European Space Agency hacked
ESA hacking  revealed thousands of names, emails and passwords   Getty Images

Anonymous, the hacking collective, has claimed playing a prank on the European Space Agency (ESA) ahead of Christmas by hacking its subdomains. However, this might not be fun for those 8,000 people whose names, contact details and passwords were posted on

ESA has yet to acknowledge the hacking, which also could not be verified independently.

The hackers claim the compromised data was taken from ESA subdomains including, and Each domain mentions the reason for the hack as: "Motivation: Lulz", a variation of LOL, or laugh out loud.

The compromised records were divided into three files such as site's database, registered schemas, and ESA supporters and researchers. The last two contain names, contact details, emails, and names of organisations backed by them. One of the files, "c4_subscriber", has more than 8,000 names, emails and passwords, a majority of which are three-digit passwords.

European Space Agency hacked
Anonymous says it carried out the hack just for fun

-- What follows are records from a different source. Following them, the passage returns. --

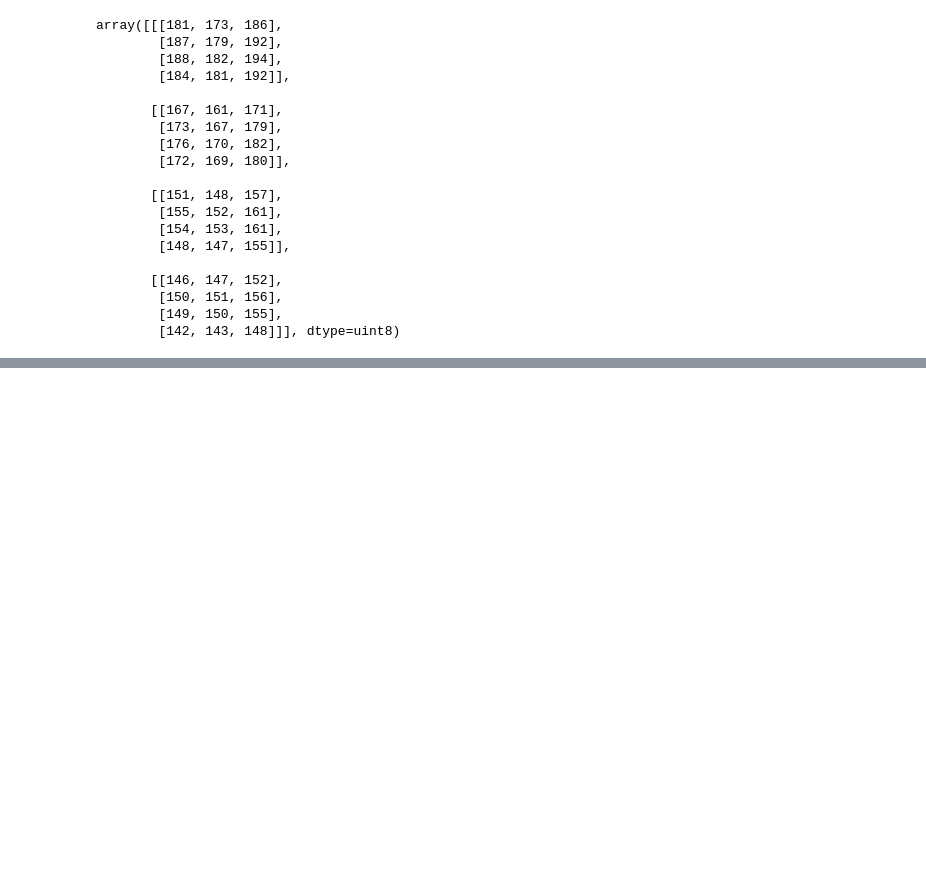
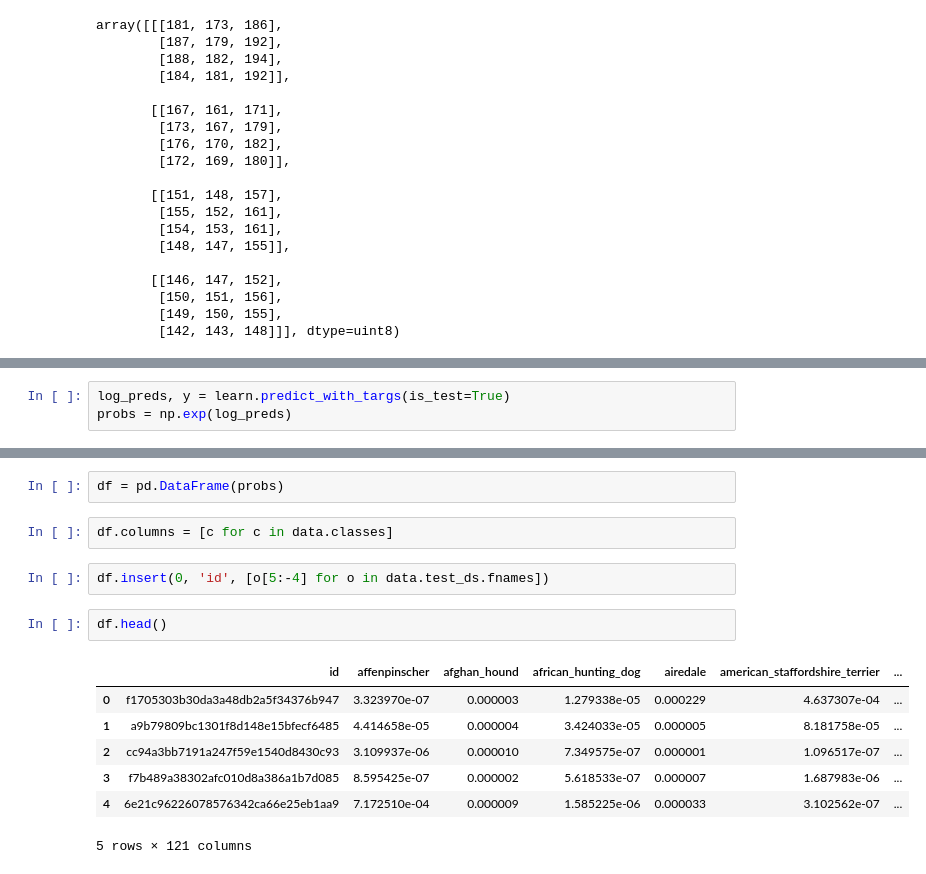
Before and after one commit to HMC152-Fall2018/assign1-monica-and-ewan, a Jupyter notebook: assignment1.ipynb, the cells around one changed output, grey strips where cells are left out. Cells and saved outputs as stored; diff of their text form; blank space fills up the shorter version.

```diff
--- a/assignment1.ipynb
+++ b/assignment1.ipynb
@@ -126,0 +188,3 @@ UnicodeDecodeError: 'ascii' codec can't decode byte 0xff in position 30: ordinal
+# %%
+log_preds, y = learn.predict_with_targs(is_test=True)
+probs = np.exp(log_preds)
@@ -126,0 +209,16 @@ UnicodeDecodeError: 'ascii' codec can't decode byte 0xff in position 30: ordinal
+# %%
+df = pd.DataFrame(probs)
+# %%
+df.columns = [c for c in data.classes]
+# %%
+df.insert(0, 'id', [o[5:-4] for o in data.test_ds.fnames])
+# %%
+df.head()
+# %% [output]
+|  | id | affenpinscher | afghan_hound | african_hunting_dog | airedale | american_staffordshire_terrier | ... |
+| 0 | f1705303b30da3a48db2a5f34376b947 | 3.323970e-07 | 0.000003 | 1.279338e-05 | 0.000229 | 4.637307e-04 | ... |
+| 1 | a9b79809bc1301f8d148e15bfecf6485 | 4.414658e-05 | 0.000004 | 3.424033e-05 | 0.000005 | 8.181758e-05 | ... |
+| 2 | cc94a3bb7191a247f59e1540d8430c93 | 3.109937e-06 | 0.000010 | 7.349575e-07 | 0.000001 | 1.096517e-07 | ... |
+| 3 | f7b489a38302afc010d8a386a1b7d085 | 8.595425e-07 | 0.000002 | 5.618533e-07 | 0.000007 | 1.687983e-06 | ... |
+| 4 | 6e21c96226078576342ca66e25eb1aa9 | 7.172510e-04 | 0.000009 | 1.585225e-06 | 0.000033 | 3.102562e-07 | ... |
+5 rows × 121 columns
```
Also changed, not shown: parts of 35 cells of this notebook.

An analysis by CSO magazine suggests 39%, or 3,191 of the 8,170 passwords exposed, were just three characters — a combination of three-digit numbers. The second largest set of passwords, used by about 16%, or 1,314 people, consisted of eight characters each. Many such as trustno1, rainbow6, password and 12345678 were easily cracked.

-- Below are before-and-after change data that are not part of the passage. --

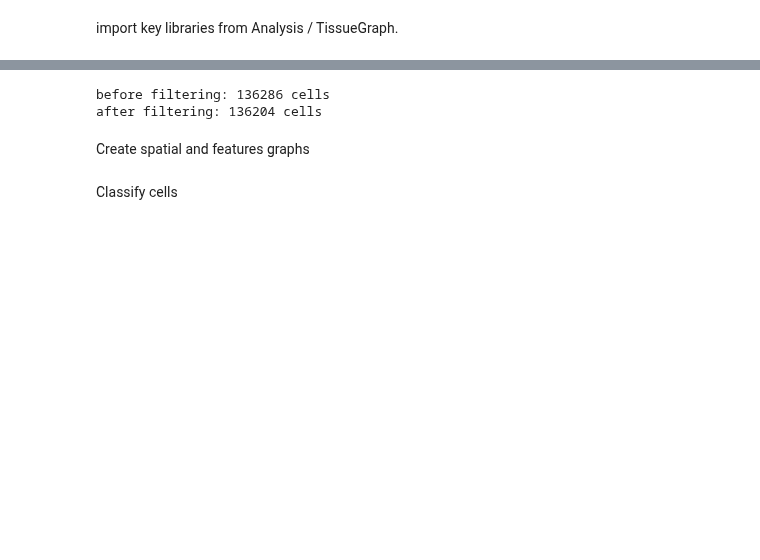
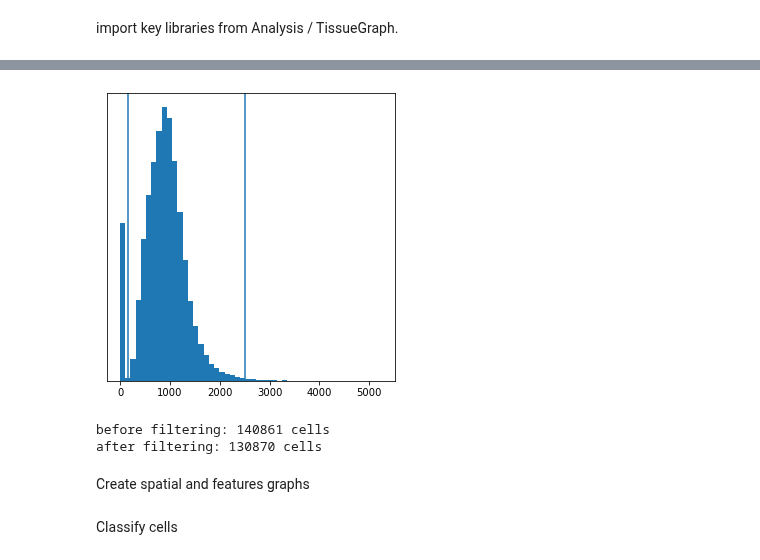
Before and after one commit to wollmanlab/dredFISH, a Jupyter notebook: dredFISH/TutorialNotebooks/Cell_Filtering_And_Analysis.ipynb, the cells around one changed output, grey strips where cells are left out. Cells and saved outputs as stored; diff of their text form; code cells hidden in the pictures; blank space fills up the shorter version.

```diff
--- a/dredFISH/TutorialNotebooks/Cell_Filtering_And_Analysis.ipynb
+++ b/dredFISH/TutorialNotebooks/Cell_Filtering_And_Analysis.ipynb
@@ -31,14 +30,16 @@ after filtering: 136286 cells
 # %%
-DapiValueDistributions(TMG,min_dapi_line = 20,max_dapi_line=2500,figsize = (4,4)).show()
+DapiValueDistributions(TMG,min_dapi_line = 150,max_dapi_line=2500,figsize = (4,4)).show()
+# %% [output]
+[figure, added]
 # %%
-to_keep = np.logical_and(TMG.Layers[0].adata.obs['dapi']>20,
+to_keep = np.logical_and(TMG.Layers[0].adata.obs['dapi']>150,
                          TMG.Layers[0].adata.obs['dapi']<2500)
 print(f"before filtering: {TMG.N[0]} cells")
 TMG.Layers[0].filter(to_keep)
 print(f"after filtering: {TMG.N[0]} cells")
 # %% [output]
-before filtering: 136286 cells
-after filtering: 136204 cells
+before filtering: 140861 cells
+after filtering: 130870 cells
 # %%
 TMG.Layers[0].build_spatial_graph()
 # %% [markdown]
```
Also changed, not shown: parts of 9 cells of this notebook, 5 other files.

Users with 20-character passwords seem to have used a password management system, as did those using 12- and 15-character passwords. Anonymous reportedly told Hackeread it carried out the hack "because Xmas is coming and we had to do something for fun, so we did it for the Lulz."

The cyberattack was carried out using a blind SQL vulnerability which provided the hackers access to the site's database. Anonymous hackers who carried out the attack are said to be the same who caused the data breach of 1,000 officials at the UN climate talks in Paris and World Trade Organisation (WTO).